[Start of section]
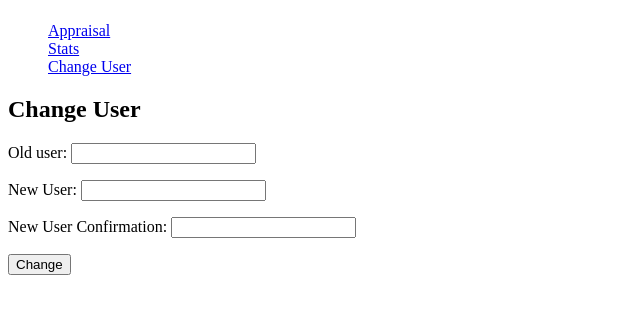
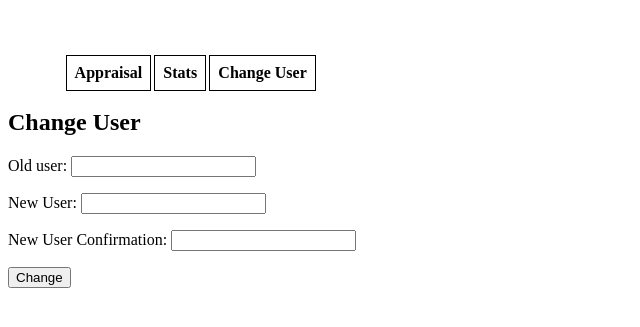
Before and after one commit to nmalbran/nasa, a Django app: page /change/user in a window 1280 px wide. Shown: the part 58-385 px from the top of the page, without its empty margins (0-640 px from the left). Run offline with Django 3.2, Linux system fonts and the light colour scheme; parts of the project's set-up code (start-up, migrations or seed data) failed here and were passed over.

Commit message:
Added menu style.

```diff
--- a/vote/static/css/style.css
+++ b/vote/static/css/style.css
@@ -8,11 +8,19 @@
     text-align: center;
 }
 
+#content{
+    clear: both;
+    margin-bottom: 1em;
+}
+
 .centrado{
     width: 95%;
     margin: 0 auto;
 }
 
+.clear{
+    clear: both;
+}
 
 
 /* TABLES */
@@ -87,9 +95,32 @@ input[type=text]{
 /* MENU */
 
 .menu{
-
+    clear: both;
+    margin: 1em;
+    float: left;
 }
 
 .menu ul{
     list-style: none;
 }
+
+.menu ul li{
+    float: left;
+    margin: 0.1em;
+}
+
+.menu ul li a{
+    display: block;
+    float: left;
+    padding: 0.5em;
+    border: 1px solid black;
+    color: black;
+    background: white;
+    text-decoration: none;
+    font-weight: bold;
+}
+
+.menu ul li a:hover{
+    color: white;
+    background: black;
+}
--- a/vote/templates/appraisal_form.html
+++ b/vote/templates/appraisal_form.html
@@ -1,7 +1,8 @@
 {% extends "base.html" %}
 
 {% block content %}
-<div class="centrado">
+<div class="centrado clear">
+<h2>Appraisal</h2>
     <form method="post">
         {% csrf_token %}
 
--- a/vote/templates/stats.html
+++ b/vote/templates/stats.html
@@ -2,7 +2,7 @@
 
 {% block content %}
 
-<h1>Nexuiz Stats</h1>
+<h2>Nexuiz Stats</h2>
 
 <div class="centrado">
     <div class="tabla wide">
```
[End of section]
What is required: Report every line containing the string "text" in the material.

Answer to this exercise:
     text-align: center;
@@ -87,9 +95,32 @@ input[type=text]{
+    text-decoration: none;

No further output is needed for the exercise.